Entries shown
○ ○ ○ ○

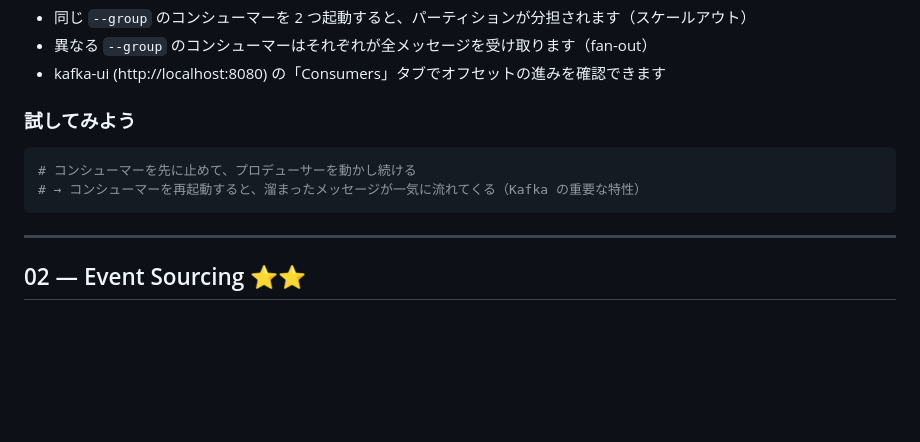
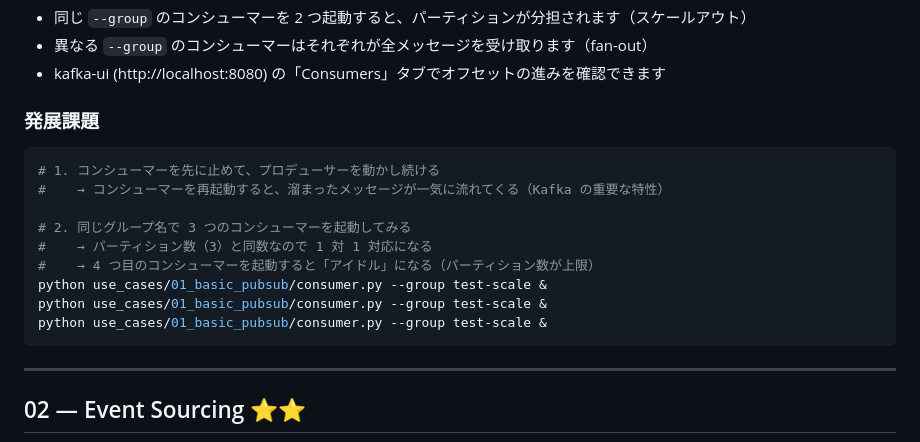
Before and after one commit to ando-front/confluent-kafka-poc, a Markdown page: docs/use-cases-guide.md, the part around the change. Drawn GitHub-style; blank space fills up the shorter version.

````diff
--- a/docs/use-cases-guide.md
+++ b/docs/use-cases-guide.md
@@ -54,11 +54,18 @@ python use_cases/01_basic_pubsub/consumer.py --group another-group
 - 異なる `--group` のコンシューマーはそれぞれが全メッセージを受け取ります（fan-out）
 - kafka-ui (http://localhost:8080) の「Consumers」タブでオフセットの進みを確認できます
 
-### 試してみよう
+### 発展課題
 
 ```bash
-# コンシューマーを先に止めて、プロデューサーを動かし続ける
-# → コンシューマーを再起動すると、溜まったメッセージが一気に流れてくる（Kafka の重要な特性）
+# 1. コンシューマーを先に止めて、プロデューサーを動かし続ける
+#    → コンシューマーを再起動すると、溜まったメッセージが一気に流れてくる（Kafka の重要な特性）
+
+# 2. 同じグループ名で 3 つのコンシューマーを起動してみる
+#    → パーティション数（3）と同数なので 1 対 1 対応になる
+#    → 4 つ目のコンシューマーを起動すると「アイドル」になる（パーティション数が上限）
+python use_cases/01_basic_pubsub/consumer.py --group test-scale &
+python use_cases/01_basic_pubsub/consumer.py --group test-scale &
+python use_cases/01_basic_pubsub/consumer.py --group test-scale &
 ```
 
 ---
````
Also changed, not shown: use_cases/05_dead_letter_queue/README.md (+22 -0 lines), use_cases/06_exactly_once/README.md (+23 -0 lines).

○ ○ ○ ○

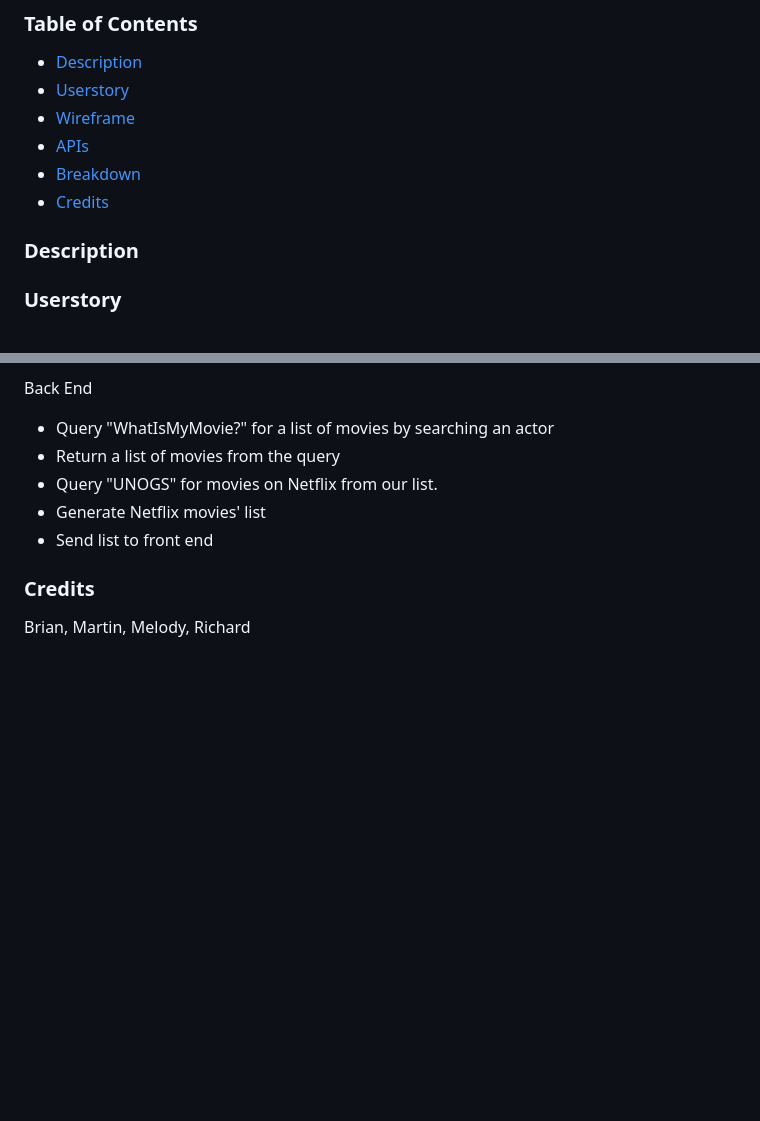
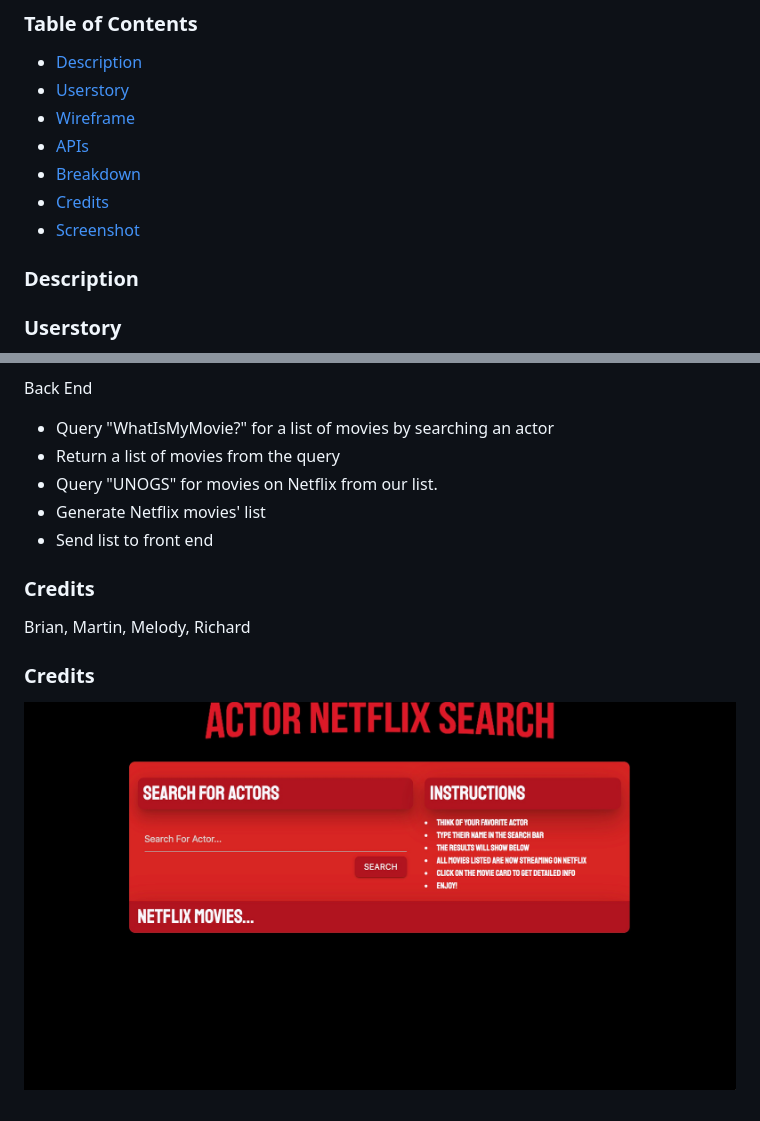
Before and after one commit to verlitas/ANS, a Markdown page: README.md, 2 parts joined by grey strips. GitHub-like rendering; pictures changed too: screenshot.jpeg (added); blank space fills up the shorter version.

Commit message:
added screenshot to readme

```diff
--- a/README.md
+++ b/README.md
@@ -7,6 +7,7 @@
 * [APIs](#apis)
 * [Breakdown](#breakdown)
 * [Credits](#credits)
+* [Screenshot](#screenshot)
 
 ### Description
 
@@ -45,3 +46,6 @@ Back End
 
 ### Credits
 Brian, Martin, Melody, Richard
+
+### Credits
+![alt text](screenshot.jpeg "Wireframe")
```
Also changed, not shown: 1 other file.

○ ○ ○ ○

Your goal
The response must contain each line above that holds the string "after".

Reply to the task
Before and after one commit to ando-front/confluent-kafka-poc, a Markdown page: docs/use-cases-guide.md, the part around the change. Drawn GitHub-style; blank space fills up the shorter version.
Before and after one commit to verlitas/ANS, a Markdown page: README.md, 2 parts joined by grey strips. GitHub-like rendering; pictures changed too: screenshot.jpeg (added); blank space fills up the shorter version.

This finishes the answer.